Formaldehyde densitometry of starburst galaxies: density-independent global star formation.
MANGUM J.G., DARLING J., HENKEL C. and MENTEN K.M.
Abstract (from CDS):
Accurate techniques that allow for the derivation of the spatial density in star formation regions are rare. A technique that has found application for the derivation of spatial densities in Galactic star formation regions utilizes the density-sensitive properties of the K-doublet transitions of formaldehyde (H2CO). In this paper, we present an extension of our survey of the formaldehyde 110-111(λ = 6.2 cm) and 211-212(λ = 2.1 cm) K-doublet transitions of H2 CO in a sample of 56 starburst systems. We have extended the number of galaxies in which both transitions have been detected from 5 to 13. We have improved our spatial density measurements by incorporating kinetic temperatures based upon NH3 measurements of 11 of the galaxies with a total of 14 velocity components in our sample. Our spatial density measurements lie in a relatively narrow range from 104.5 to 105.5/cm3. This implies that the Schmidt-Kennicutt relation between LIR and Mdense(1) is an indication of the dense gas mass reservoir available to form stars and (2) is not directly dependent upon a higher average density driving the star formation process in the most luminous starburst galaxies. We have also used our H2 CO measurements to derive two separate measures of the dense gas mass which are generally smaller, in many cases by a factor of 102-103, than those derived using HCN. This disparity suggests that H2 CO traces a denser, more compact component of the giant molecular clouds in our starburst galaxy sample. We also report measurements of the rotationally excited λ = 6.3 cm 2Π1/2 J = 1/2 state of OH and the H111α radio recombination line taken concurrently with our H2 CO 110-111measurements.

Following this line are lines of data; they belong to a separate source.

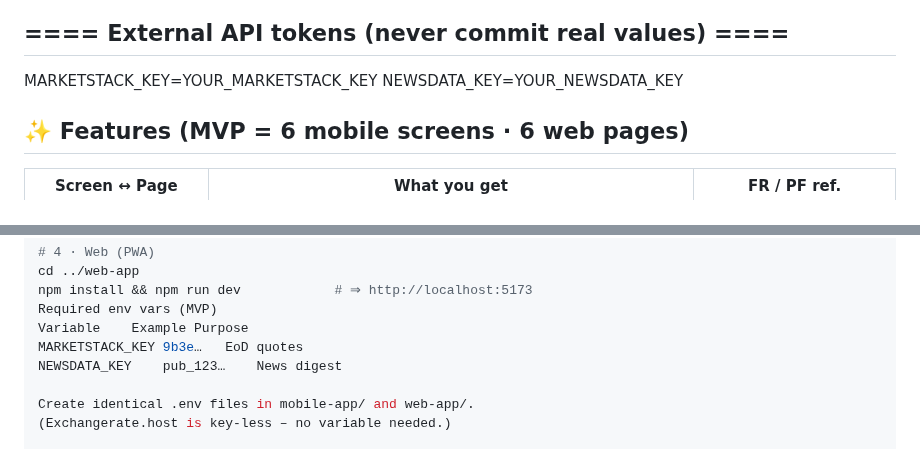
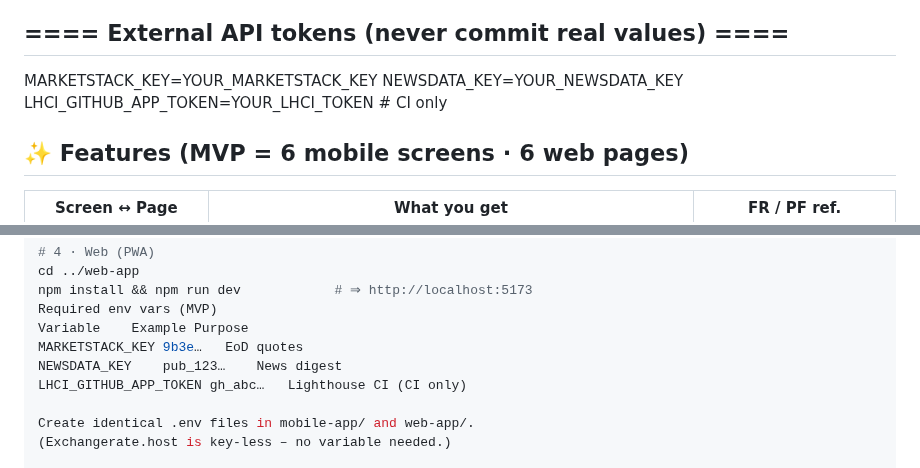
Before and after one commit to IvanStarostin1984/Stock-App1, a Markdown page: README.md, 2 parts joined by grey strips. GitHub-like rendering.

Commit message:
docs: mention LHCI token

```diff
--- a/README.md
+++ b/README.md
@@ -8,6 +8,7 @@
 ## ==== External API tokens (never commit real values) ====
 MARKETSTACK_KEY=YOUR_MARKETSTACK_KEY
 NEWSDATA_KEY=YOUR_NEWSDATA_KEY
+LHCI_GITHUB_APP_TOKEN=YOUR_LHCI_TOKEN  # CI only
 
 ## ✨ Features (MVP = 6 mobile screens · 6 web pages)
 
@@ -61,6 +62,7 @@ Required env vars (MVP)
 Variable	Example	Purpose
 MARKETSTACK_KEY	9b3e…	EoD quotes
 NEWSDATA_KEY	pub_123…	News digest
+LHCI_GITHUB_APP_TOKEN gh_abc…   Lighthouse CI (CI only)
 
 Create identical .env files in mobile-app/ and web-app/.
 (Exchangerate.host is key-less – no variable needed.)
```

galaxies: ISM - galaxies: nuclei - galaxies: starburst - ISM: molecules - radio lines: galaxies